* Exercise brief
Show all lines of the entries in which the word "Steering" is found.
■ ■ ■ ■ ■
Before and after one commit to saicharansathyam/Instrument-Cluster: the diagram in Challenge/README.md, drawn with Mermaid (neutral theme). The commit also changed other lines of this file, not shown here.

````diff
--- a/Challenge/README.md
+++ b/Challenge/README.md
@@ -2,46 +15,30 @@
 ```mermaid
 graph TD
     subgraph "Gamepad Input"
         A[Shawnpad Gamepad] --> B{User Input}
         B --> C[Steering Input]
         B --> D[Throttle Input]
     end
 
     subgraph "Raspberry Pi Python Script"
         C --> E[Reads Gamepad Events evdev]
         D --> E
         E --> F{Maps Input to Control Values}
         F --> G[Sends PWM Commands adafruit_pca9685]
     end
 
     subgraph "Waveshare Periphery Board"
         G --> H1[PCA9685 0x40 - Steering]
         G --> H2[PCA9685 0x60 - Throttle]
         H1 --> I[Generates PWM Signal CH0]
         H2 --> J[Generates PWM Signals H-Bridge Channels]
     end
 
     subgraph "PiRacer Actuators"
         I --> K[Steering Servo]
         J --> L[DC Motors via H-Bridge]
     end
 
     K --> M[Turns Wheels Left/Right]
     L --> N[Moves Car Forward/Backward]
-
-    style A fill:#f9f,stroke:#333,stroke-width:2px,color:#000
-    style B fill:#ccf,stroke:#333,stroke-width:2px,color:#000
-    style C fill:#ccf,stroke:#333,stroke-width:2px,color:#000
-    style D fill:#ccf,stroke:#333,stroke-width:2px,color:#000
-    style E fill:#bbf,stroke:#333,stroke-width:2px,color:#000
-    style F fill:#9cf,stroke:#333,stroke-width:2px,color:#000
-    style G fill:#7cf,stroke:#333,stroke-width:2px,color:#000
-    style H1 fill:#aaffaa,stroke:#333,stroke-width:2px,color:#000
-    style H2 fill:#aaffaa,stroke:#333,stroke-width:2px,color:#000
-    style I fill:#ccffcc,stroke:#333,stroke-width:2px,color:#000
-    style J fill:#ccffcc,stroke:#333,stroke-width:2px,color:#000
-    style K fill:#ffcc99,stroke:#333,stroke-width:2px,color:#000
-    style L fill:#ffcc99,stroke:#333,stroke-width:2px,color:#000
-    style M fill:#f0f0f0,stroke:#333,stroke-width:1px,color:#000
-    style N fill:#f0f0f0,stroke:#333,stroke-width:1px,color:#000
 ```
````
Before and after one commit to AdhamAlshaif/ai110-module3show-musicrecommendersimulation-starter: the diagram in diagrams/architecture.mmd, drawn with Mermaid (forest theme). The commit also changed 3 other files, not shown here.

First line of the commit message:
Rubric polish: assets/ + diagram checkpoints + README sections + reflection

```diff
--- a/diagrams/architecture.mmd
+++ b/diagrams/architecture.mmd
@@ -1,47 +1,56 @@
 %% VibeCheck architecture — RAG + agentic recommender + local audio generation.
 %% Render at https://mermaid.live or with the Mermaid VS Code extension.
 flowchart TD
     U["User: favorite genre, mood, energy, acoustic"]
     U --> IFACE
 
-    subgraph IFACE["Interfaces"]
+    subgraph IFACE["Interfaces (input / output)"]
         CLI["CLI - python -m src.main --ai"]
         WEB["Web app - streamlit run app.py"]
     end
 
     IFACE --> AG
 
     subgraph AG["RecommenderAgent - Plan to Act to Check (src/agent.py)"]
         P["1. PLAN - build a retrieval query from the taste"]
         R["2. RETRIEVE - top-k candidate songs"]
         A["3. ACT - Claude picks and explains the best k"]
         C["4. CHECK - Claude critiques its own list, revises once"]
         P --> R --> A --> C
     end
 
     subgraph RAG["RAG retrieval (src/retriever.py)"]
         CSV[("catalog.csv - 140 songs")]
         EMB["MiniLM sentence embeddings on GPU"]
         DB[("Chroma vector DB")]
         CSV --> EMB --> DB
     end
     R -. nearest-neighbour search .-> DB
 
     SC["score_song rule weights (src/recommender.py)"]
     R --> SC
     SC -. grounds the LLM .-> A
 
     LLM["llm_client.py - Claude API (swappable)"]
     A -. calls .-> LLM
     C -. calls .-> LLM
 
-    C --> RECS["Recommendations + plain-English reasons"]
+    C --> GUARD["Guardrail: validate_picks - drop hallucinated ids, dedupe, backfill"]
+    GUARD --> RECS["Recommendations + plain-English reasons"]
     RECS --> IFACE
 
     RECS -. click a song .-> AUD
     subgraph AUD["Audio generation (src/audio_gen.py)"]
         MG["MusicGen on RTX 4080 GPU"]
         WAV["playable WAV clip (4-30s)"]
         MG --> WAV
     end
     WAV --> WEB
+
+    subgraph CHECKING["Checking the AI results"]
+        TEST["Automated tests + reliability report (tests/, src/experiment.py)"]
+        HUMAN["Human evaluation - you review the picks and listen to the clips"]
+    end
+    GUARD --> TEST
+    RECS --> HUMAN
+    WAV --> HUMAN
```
■ ■ ■ ■ ■
* Task output
         B --> C[Steering Input]
         G --> H1[PCA9685 0x40 - Steering]
         I --> K[Steering Servo]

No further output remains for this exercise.